= TASK DETAILS =
Output the whole listing exactly, except for the pictures in it.

= RECORDS TO PROCESS =
---+---

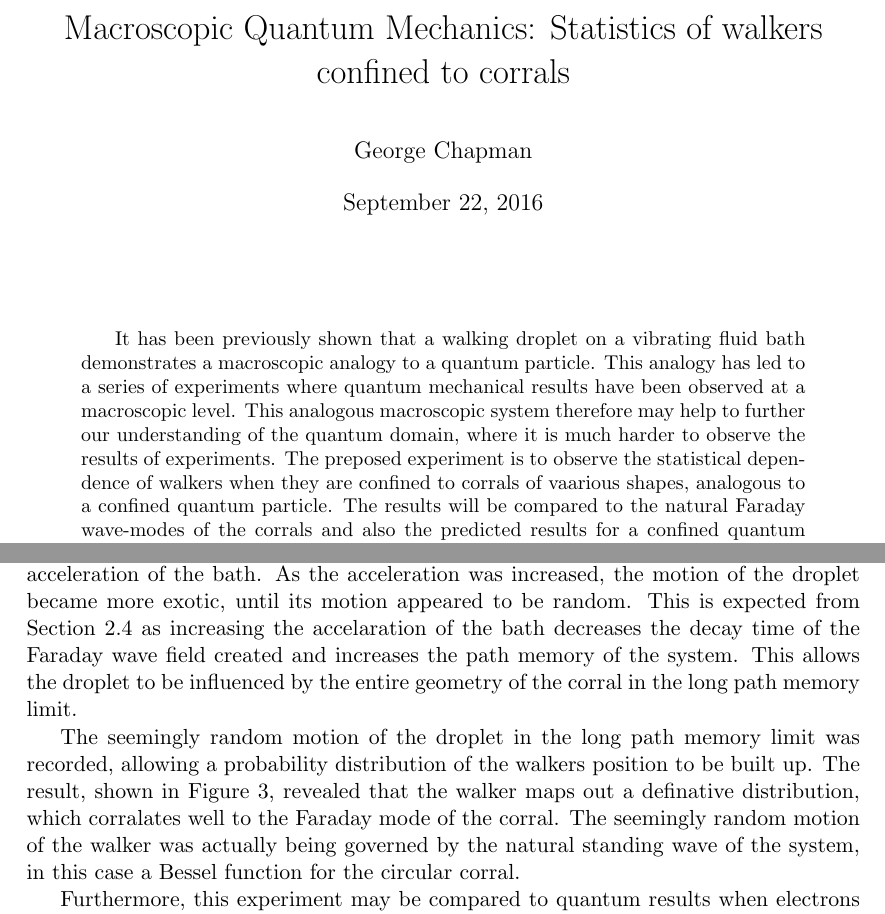
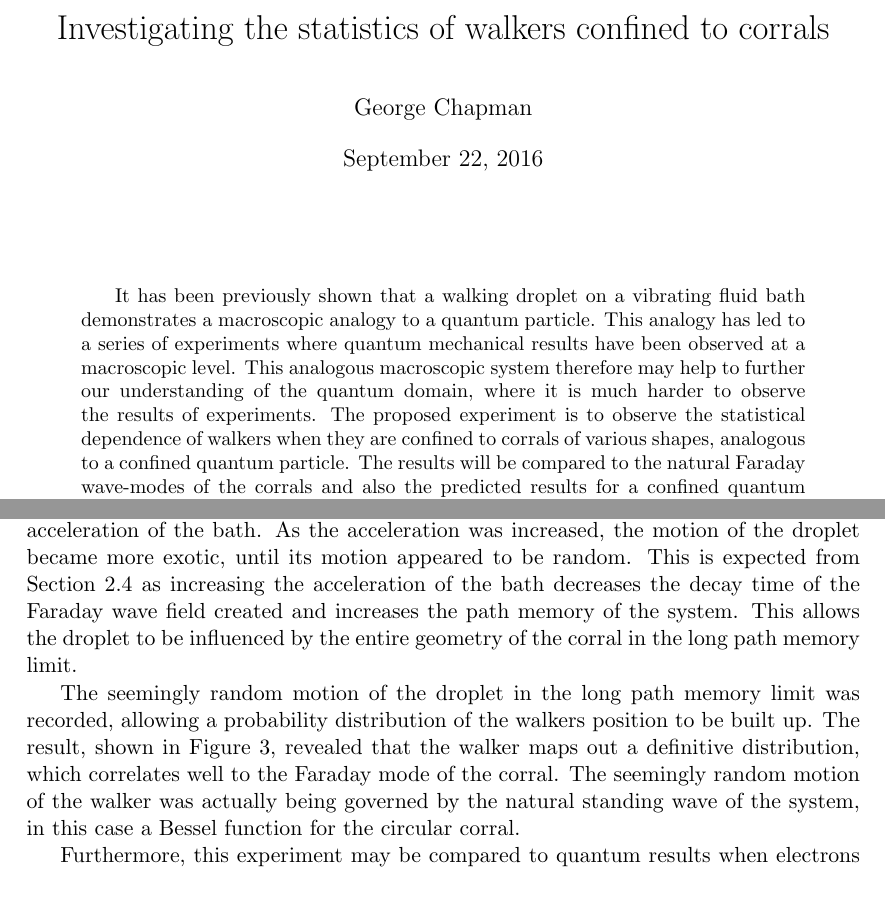
Before and after one commit to georgerchapman/MastersInitialReport, a LaTeX paper (report.tex): two parts of pages 1 and 7 of 10, joined at a grey line, cut at the place of the change. Compiled offline with pdfLaTeX.

Commit message:
Spelling corrected so far

```diff
--- a/report.tex
+++ b/report.tex
@@ -40,14 +40,14 @@
 \newcommand{\subsubsecref}[2][Section~]{#1\ref{#2}}
 
 \author{George Chapman}
-\title{Macroscopic Quantum Mechanics: Statistics of walkers confined to corrals}
+\title{Investigating the statistics of walkers confined to corrals}
 
 \begin{document}
 
 \maketitle
 
 \begin{abstract}
-It has been previously shown that a walking droplet on a vibrating fluid bath demonstrates a macroscopic analogy to a quantum particle.  This analogy has led to a series of experiments where quantum mechanical results have been observed at a macroscopic level.  This analogous macroscopic system therefore may help to further our understanding of the quantum domain, where it is much harder to observe the results of experiments.  The preposed experiment is to observe the statistical dependence of walkers when they are confined to corrals of vaarious shapes, analogous to a confined quantum particle.  The results will be compared to the natural Faraday wave-modes of the corrals and also the predicted results for a confined quantum particle.
+It has been previously shown that a walking droplet on a vibrating fluid bath demonstrates a macroscopic analogy to a quantum particle.  This analogy has led to a series of experiments where quantum mechanical results have been observed at a macroscopic level.  This analogous macroscopic system therefore may help to further our understanding of the quantum domain, where it is much harder to observe the results of experiments.  The proposed experiment is to observe the statistical dependence of walkers when they are confined to corrals of various shapes, analogous to a confined quantum particle.  The results will be compared to the natural Faraday wave-modes of the corrals and also the predicted results for a confined quantum particle.
 \end{abstract}
 
 \section{Introduction}
@@ -239,9 +239,9 @@ which corresponds to $\bm{B}=\bm{\nabla}\times\bm{A}$ from electromagnetism, whe
 
 A recent experiment has been carried out by J Bush et al. \cite{12} where walkers were confined in their horizontal motion by a corral.  A circular corral was used and the motion of the droplet was record as it explored the corral.
 
-It was first noticed that the motion of the droplet was dependent on the driving acceleration of the bath.  As the acceleration was increased, the motion of the droplet became more exotic, until its motion appeared to be random.  This is expected from \secref{secpathmemory} as increasing the accelaration of the bath decreases the decay time of the Faraday wave field created and increases the path memory of the system.  This allows the droplet to be influenced by the entire geometry of the corral in the long path memory limit.
+It was first noticed that the motion of the droplet was dependent on the driving acceleration of the bath.  As the acceleration was increased, the motion of the droplet became more exotic, until its motion appeared to be random.  This is expected from \secref{secpathmemory} as increasing the acceleration of the bath decreases the decay time of the Faraday wave field created and increases the path memory of the system.  This allows the droplet to be influenced by the entire geometry of the corral in the long path memory limit.
 
-The seemingly random motion of the droplet in the long path memory limit was recorded, allowing a probability distribution of the walkers position to be built up.  The result, shown in \figref{fig:walkercorral}, revealed that the walker maps out a definative distribution, which corralates well to the Faraday mode of the corral.  The seemingly random motion of the walker was actually being governed by the natural standing wave of the system, in this case a Bessel function for the circular corral.
+The seemingly random motion of the droplet in the long path memory limit was recorded, allowing a probability distribution of the walkers position to be built up.  The result, shown in \figref{fig:walkercorral}, revealed that the walker maps out a definitive distribution, which correlates well to the Faraday mode of the corral.  The seemingly random motion of the walker was actually being governed by the natural standing wave of the system, in this case a Bessel function for the circular corral.
 
 Furthermore, this experiment may be compared to quantum results when electrons are confined by a corral of atoms \cite{21}.  The results show a remarkable similarity to that of the confined walker, where the distribution within the corral maps out the wave mode of the corral, as shown in \figref{fig:electroncorral}.
 
```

---+---

= OUTPUT FOR THIS TASK =
Before and after one commit to georgerchapman/MastersInitialReport, a LaTeX paper (report.tex): two parts of pages 1 and 7 of 10, joined at a grey line, cut at the place of the change. Compiled offline with pdfLaTeX.

Commit message:
Spelling corrected so far

```diff
--- a/report.tex
+++ b/report.tex
@@ -40,14 +40,14 @@
 \newcommand{\subsubsecref}[2][Section~]{#1\ref{#2}}
 
 \author{George Chapman}
-\title{Macroscopic Quantum Mechanics: Statistics of walkers confined to corrals}
+\title{Investigating the statistics of walkers confined to corrals}
 
 \begin{document}
 
 \maketitle
 
 \begin{abstract}
-It has been previously shown that a walking droplet on a vibrating fluid bath demonstrates a macroscopic analogy to a quantum particle.  This analogy has led to a series of experiments where quantum mechanical results have been observed at a macroscopic level.  This analogous macroscopic system therefore may help to further our understanding of the quantum domain, where it is much harder to observe the results of experiments.  The preposed experiment is to observe the statistical dependence of walkers when they are confined to corrals of vaarious shapes, analogous to a confined quantum particle.  The results will be compared to the natural Faraday wave-modes of the corrals and also the predicted results for a confined quantum particle.
+It has been previously shown that a walking droplet on a vibrating fluid bath demonstrates a macroscopic analogy to a quantum particle.  This analogy has led to a series of experiments where quantum mechanical results have been observed at a macroscopic level.  This analogous macroscopic system therefore may help to further our understanding of the quantum domain, where it is much harder to observe the results of experiments.  The proposed experiment is to observe the statistical dependence of walkers when they are confined to corrals of various shapes, analogous to a confined quantum particle.  The results will be compared to the natural Faraday wave-modes of the corrals and also the predicted results for a confined quantum particle.
 \end{abstract}
 
 \section{Introduction}
@@ -239,9 +239,9 @@ which corresponds to $\bm{B}=\bm{\nabla}\times\bm{A}$ from electromagnetism, whe
 
 A recent experiment has been carried out by J Bush et al. \cite{12} where walkers were confined in their horizontal motion by a corral.  A circular corral was used and the motion of the droplet was record as it explored the corral.
 
-It was first noticed that the motion of the droplet was dependent on the driving acceleration of the bath.  As the acceleration was increased, the motion of the droplet became more exotic, until its motion appeared to be random.  This is expected from \secref{secpathmemory} as increasing the accelaration of the bath decreases the decay time of the Faraday wave field created and increases the path memory of the system.  This allows the droplet to be influenced by the entire geometry of the corral in the long path memory limit.
+It was first noticed that the motion of the droplet was dependent on the driving acceleration of the bath.  As the acceleration was increased, the motion of the droplet became more exotic, until its motion appeared to be random.  This is expected from \secref{secpathmemory} as increasing the acceleration of the bath decreases the decay time of the Faraday wave field created and increases the path memory of the system.  This allows the droplet to be influenced by the entire geometry of the corral in the long path memory limit.
 
-The seemingly random motion of the droplet in the long path memory limit was recorded, allowing a probability distribution of the walkers position to be built up.  The result, shown in \figref{fig:walkercorral}, revealed that the walker maps out a definative distribution, which corralates well to the Faraday mode of the corral.  The seemingly random motion of the walker was actually being governed by the natural standing wave of the system, in this case a Bessel function for the circular corral.
+The seemingly random motion of the droplet in the long path memory limit was recorded, allowing a probability distribution of the walkers position to be built up.  The result, shown in \figref{fig:walkercorral}, revealed that the walker maps out a definitive distribution, which correlates well to the Faraday mode of the corral.  The seemingly random motion of the walker was actually being governed by the natural standing wave of the system, in this case a Bessel function for the circular corral.
 
 Furthermore, this experiment may be compared to quantum results when electrons are confined by a corral of atoms \cite{21}.  The results show a remarkable similarity to that of the confined walker, where the distribution within the corral maps out the wave mode of the corral, as shown in \figref{fig:electroncorral}.
 
```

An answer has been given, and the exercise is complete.